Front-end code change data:
◆ ◆ ◆ ◆

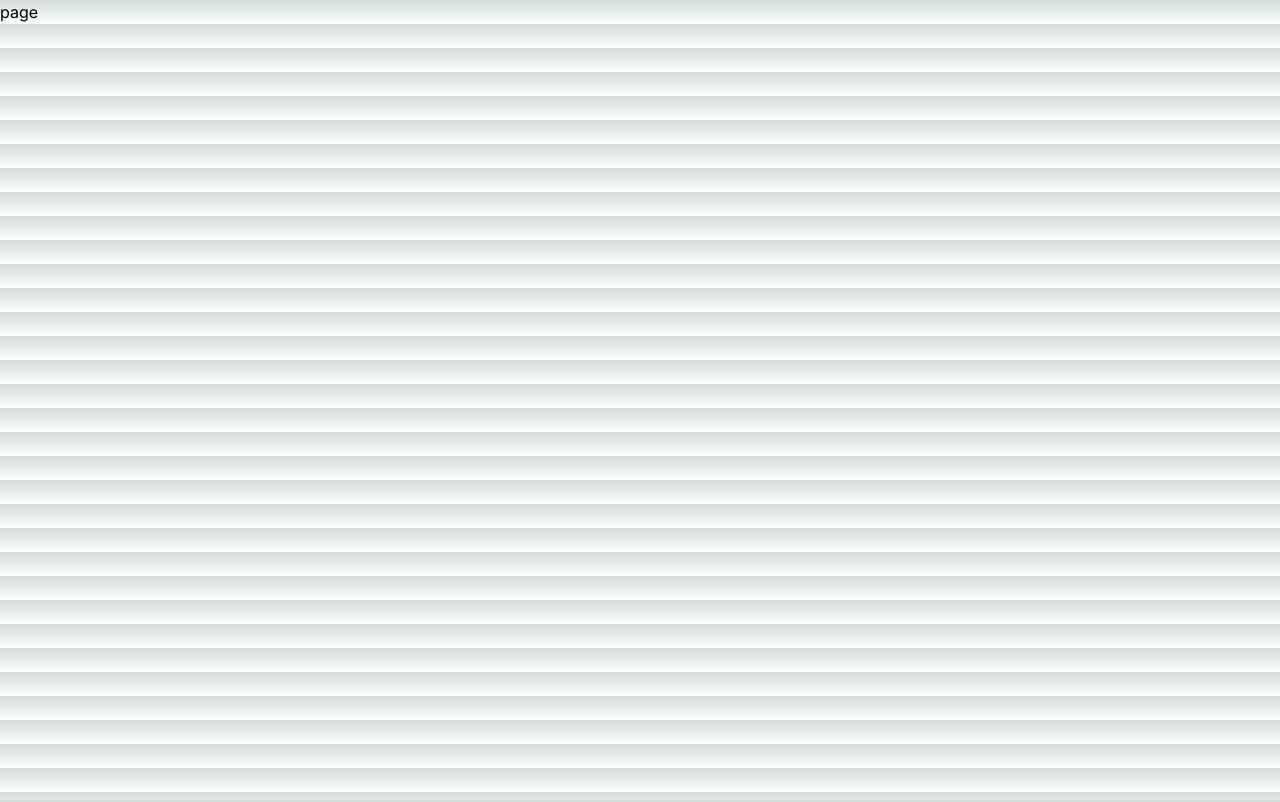
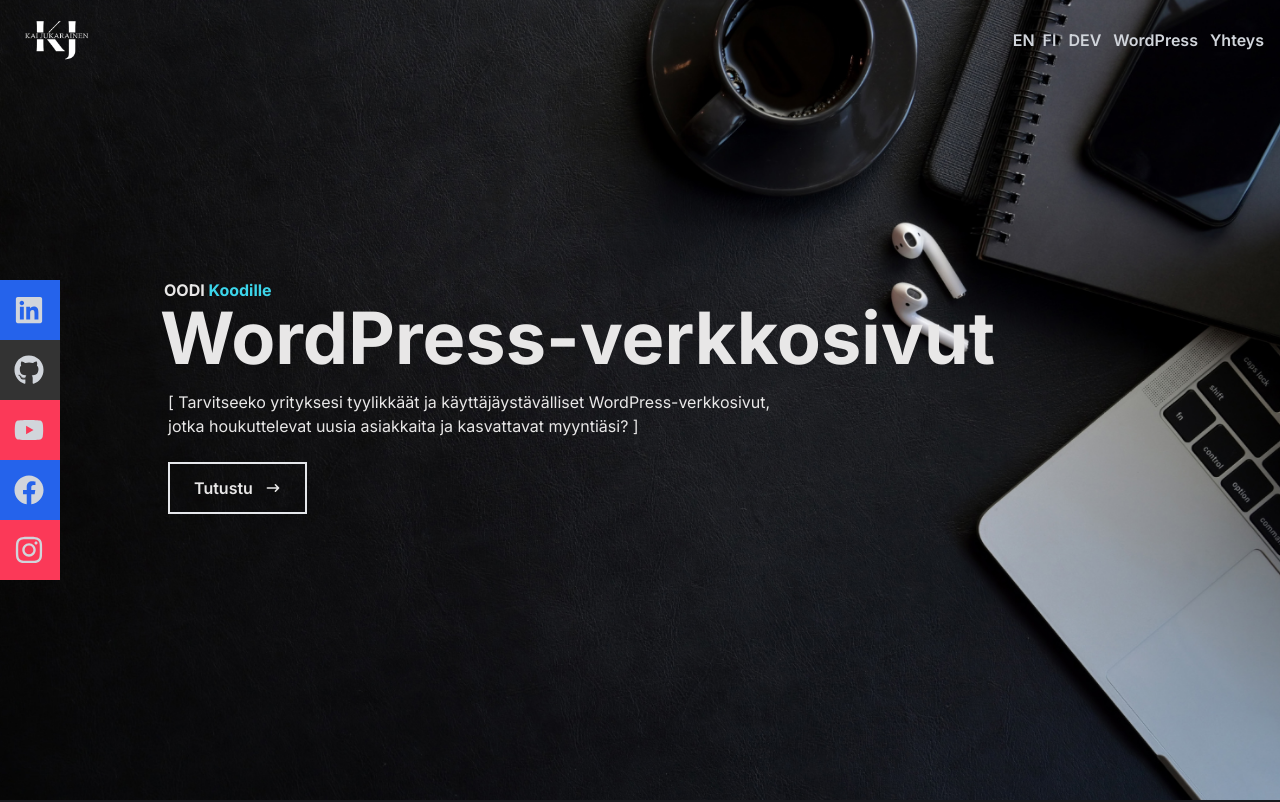
Before and after one commit to Kaitsuus/kaijukarainen.com-migration-to-next.js, a Next.js app: page /wordpress in a window 1280 px wide. Shown: the top 802 px of the page. Built offline with nearby package versions, Linux system fonts and the light colour scheme.

Commit message:
Start: migration of wordpress section

```diff
--- a/app/page.tsx
+++ b/app/page.tsx
@@ -6,7 +6,7 @@
 import DevAbout from '@/dev/About'
 import DevSkills from '@/dev/Skills'
 import DevWork from '@/dev/Work'
-import DevFooter from '@/dev/Footer'
+import Footer from '../components/Footer'
 
 
 export default function Home() {
@@ -18,7 +18,7 @@
         <DevAbout />
         <DevSkills />
         <DevWork />
-        <DevFooter />
+        <Footer linkDestination="Dev"/>
       </I18nextProvider>
     </div>
   )
--- a/app/wordpress/page.tsx
+++ b/app/wordpress/page.tsx
@@ -1,8 +1,19 @@
-import React from 'react'
+"use client"
+import { I18nextProvider } from 'react-i18next';
+import i18n from '../../utils/i18n';
+import Navbar from '@/wordpress/Navbar';
+import Home from '@/wordpress/Home';
+import Footer from '@/components/Footer';
 
 const page = () => {
   return (
-    <div>page</div>
+    <div>
+        <I18nextProvider i18n={i18n}>
+            <Navbar />
+            <Home />
+            <Footer linkDestination="wordpress"/>
+        </I18nextProvider>
+    </div>
   )
 }
 
--- a/utils/translations/en.json
+++ b/utils/translations/en.json
@@ -76,5 +76,6 @@
   "cookieButton": "Accept",
   "contactME": "Contact!",
   "videoHeader": "Would WordPress be suitable for your business?",
-  "videoText": "The video covers a few reasons why websites are important for businesses today and why WordPress is a great option for their implementation. (Language of video: Finnish)"
+  "videoText": "The video covers a few reasons why websites are important for businesses today and why WordPress is a great option for their implementation. (Language of video: Finnish)",
+  "contact-me": "Contact"
 }
--- a/utils/translations/fi.json
+++ b/utils/translations/fi.json
@@ -76,5 +76,6 @@
   "cookieButton": "Hyväksy",
   "contactME": "Ota yhteyttä!",
   "videoHeader": "Sopisiko WordPress sinun yrityksellesi?",
-  "videoText": "Videolla käydään läpi muutamia asioita miksi verkkosivut ovat yritykselle tärkeät nykypäivänä ja miksi WordPress on loistava vaihtoehto niiden toteutukseen."
+  "videoText": "Videolla käydään läpi muutamia asioita miksi verkkosivut ovat yritykselle tärkeät nykypäivänä ja miksi WordPress on loistava vaihtoehto niiden toteutukseen.",
+  "contact-me": "Yhteystiedot"
 }
--- /dev/null
+++ b/wordpress/Home.tsx
@@ -0,0 +1,49 @@
+"use client"
+import React, { useState, useEffect } from 'react';
+import { HiArrowNarrowRight } from 'react-icons/hi';
+import { Link } from 'react-scroll'
+import backgroundImage from '../public/assets/background.png';
+import { useTranslation } from 'react-i18next';
+
+const Home = () => {
+  const { t } = useTranslation();
+  const bgStyle: React.CSSProperties = {
+    backgroundImage: `url(${backgroundImage.src})`,
+    backgroundSize: 'cover',
+    backgroundPosition: 'center',
+  };
+
+  return (
+    <div
+      id="wordpress"
+      style={bgStyle}
+      className="w-full h-screen bg-[#191a1e] text-[#e8e7e7] z-10"
+    >
+      {/* container */}
+      <div className="hidden md:flex max-w-[1000px] ml-40 flex-col justify-center h-full">
+        <p className="text-[#e8e7e7] font-bold pl-1">
+          OODI <span className="text-[#3CD6EB]">Koodille</span>
+        </p>
+        <h1 className="text-7xl font-bold">{t('wpHero')}</h1>
+        <h2 className="text-7xl  font-bold">
+        </h2>
+        <p className="py-4 ml-2 text-xl max-w-[800px]">
+              {t('wpHeroTextXl1')}
+              <br />
+              {t('wpHeroTextXl2')}</p>
+        <div>
+        <Link to="wordpressVideo" smooth={true} duration={500}>
+              <button className="font-semibold group border-2 px-6 py-3 my-2 flex items-center  hover:scale-110 duration-500 ml-2 ">
+                {t('wpMore')}
+                <span className="group-hover:rotate-90 duration-300">
+                  <HiArrowNarrowRight className="ml-3" />
+                </span>
+              </button>
+            </Link>
+        </div>
+      </div>
+    </div>
+  );
+};
+
+export default Home;
--- /dev/null
+++ b/wordpress/Navbar.tsx
@@ -0,0 +1,179 @@
+"use client"
+import React, { useState } from 'react';
+import Image from 'next/image'
+import {
+  FaBars,
+  FaTimes,
+  FaGithub,
+  FaLinkedin,
+  FaFacebook,
+  FaInstagram,
+  FaYoutube
+} from 'react-icons/fa';
+import { Link } from 'react-scroll'
+import { useTranslation } from 'react-i18next';
+
+const Navbar: React.FC = () => {
+    const [nav, setNav] = useState(false);
+    const handleClick = () => setNav(!nav);
+    const { t, i18n } = useTranslation();
+
+    const handleLanguageChange = (lang: string) => {
+      i18n.changeLanguage(lang);
+      const buttonEn: HTMLElement | null = document.getElementById('switch-btnEn');
+      if (buttonEn) {
+        buttonEn.style.color = lang === 'en' ? '#3CD6EB' : 'rgb(209 213 219 / var(--tw-text-opacity))';
+      }
+      const buttonFi: HTMLElement | null = document.getElementById('switch-btnFi');
+      if (buttonFi) {
+        buttonFi.style.color = lang === 'fi' ? '#3CD6EB' : 'rgb(209 213 219 / var(--tw-text-opacity))';
+      }
+    };
+  return (
+    <div className="fixed w-full h-[80px] flex justify-between items-center px-4 bg-transparent text-gray-300 z-50">
+      {/* logo */}
+      <div>
+      <Image
+            src="/assets/KJL.png"
+            width={80}
+            height={80}
+            alt="kaijukarainenLogo"
+        />
+      </div>
+      {/* menu */}
+      <ul className="hidden md:flex gap-3 font-semibold">
+        {/*language handler*/}
+        <div className="flex">
+          <button
+            id="switch-btnEn"
+            className="flex justify-between px-2 hover:text-[#3CD6EB]"
+            onClick={() => handleLanguageChange('en')}
+          >
+            {t('EN')}
+          </button>
+          <button
+            id="switch-btnFi"
+            className="hover:text-[#3CD6EB]"
+            onClick={() => handleLanguageChange('fi')}
+          >
+            {t('FI')}
+          </button>
+        </div>
+        <li className="hover:text-[#3CD6EB]">
+          <a href="/">DEV</a>
+        </li>
+        <li className="hover:text-[#3CD6EB]">
+          <Link to="wordpress" smooth={true} duration={500}>
+            {t('wpHeader')}
+          </Link>
+        </li>
+        <li className="hover:text-[#3CD6EB]">
+          <Link to="footer" smooth={true} duration={500}>
+            {t('navContact')}
+          </Link>
+        </li>
+      </ul>
+      {/* hamburger */}
+      <div onClick={handleClick} className="md:hidden z-40 text-[#fafafa]">
+        {!nav ? <FaBars size={20} /> : <FaTimes size={20} />}
+      </div>
+      {/* mobile menu */}
+      <ul
+        className={
+          !nav
+            ? 'hidden'
+            : 'absolute top-0 left-0 w-full h-screen bg-[#191a1e] text-[#e8e7e7] flex flex-col justify-center items-center z-20'
+        }
+      >
+        {/*language handler*/}
+        <div className="flex">
+          <button
+            className="flex justify-between px-2"
+            onClick={() => handleLanguageChange('en')}
+          >
+            {t('EN')}
+          </button>
+          <button onClick={() => handleLanguageChange('fi')}>{t('FI')}</button>
+        </div>
+        <li className="py-6 text-4xl">
+          <a onClick={handleClick} href="/">
+            DEV
+          </a>
+        </li>
+        <li className="py-6 text-4xl">
+          <Link
+            onClick={handleClick}
+            to="wordpress"
+            smooth={true}
+            duration={500}
+          >
+            WordPress
+          </Link>
+        </li>
+        <li className="py-6 text-4xl">
+          <Link onClick={handleClick} to="footer" smooth={true} duration={500}>
+            {t('navContact')}
+          </Link>
+        </li>
+      </ul>
+
+      {/* social icons */}
+      <div className="hidden lg:flex fixed flex-col top-[35%] left-0">
+        <ul>
+          <li className="w-[160px] h-[60px] flex justify-between items-center ml-[-100px] hover:ml-[-10px] duration-300 bg-blue-600">
+            <a
+              className="flex justify-between items-center w-full text-gray-300 ml-4"
+              href="https://www.linkedin.com/in/kai-jukarainen-b6b1a9257/"
+              target="_blank"
+              rel="noreferrer"
+            >
+              Linkedin <FaLinkedin size={30} className='mr-4'/>
+            </a>
+          </li>
+          <li className="w-[160px] h-[60px] flex justify-between items-center ml-[-100px] hover:ml-[-10px] duration-300 bg-[#333333]">
+            <a
+              className="flex justify-between items-center w-full text-gray-300 ml-4"
+              href="https://github.com/Kaitsuus"
+              target="_blank"
+              rel="noreferrer"
+            >
+              Github <FaGithub size={30} className='mr-4'/>
+            </a>
+          </li>
+          <li className="w-[160px] h-[60px] flex justify-between items-center ml-[-100px] hover:ml-[-10px] duration-300 bg-[#fb3958]">
+            <a
+              className="flex justify-between items-center w-full text-gray-300 ml-4"
+              href="https://www.youtube.com/@devkj"
+              target="_blank"
+              rel="noreferrer"
+            >
+              Youtube <FaYoutube size={30} className='mr-4'/>
+            </a>
+          </li>
+          <li className="w-[160px] h-[60px] flex justify-between items-center ml-[-100px] hover:ml-[-10px] duration-300 bg-blue-600">
+            <a
+              className="flex justify-between items-center w-full text-gray-300 ml-4"
+              href="https://www.facebook.com/people/kaijukarainencom/100092388553380/"
+              target="_blank"
+              rel="noreferrer"
+            >
+              Facebook <FaFacebook size={30} className='mr-4'/>
+            </a>
+          </li>
+          <li className="w-[160px] h-[60px] flex justify-between items-center ml-[-100px] hover:ml-[-10px] duration-300 bg-[#fb3958]">
+            <a
+              className="flex justify-between items-center w-full text-gray-300 ml-4"
+              href="https://www.instagram.com/kaijukarainen/"
+              target="_blank"
+              rel="noreferrer"
+            >
+              Instagram <FaInstagram size={30} className='mr-4'/>
+            </a>
+          </li>
+        </ul>
+      </div>
+    </div>
+  );
+};
+
+export default Navbar;
```
Also changed, not shown: components/Footer.tsx (renamed from dev/Footer.tsx, +6 -3 lines), wordpress/Info-2.tsx (added), wordpress/Info-3.tsx (added), wordpress/Info.tsx (added), wordpress/PriceComponent.tsx (added), wordpress/Questions.tsx (added).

◆ ◆ ◆ ◆

For each line above that contains the word "Home", make a copy.

 export default function Home() {
+import Home from '@/wordpress/Home';
+            <Home />
+++ b/wordpress/Home.tsx
+const Home = () => {
+export default Home;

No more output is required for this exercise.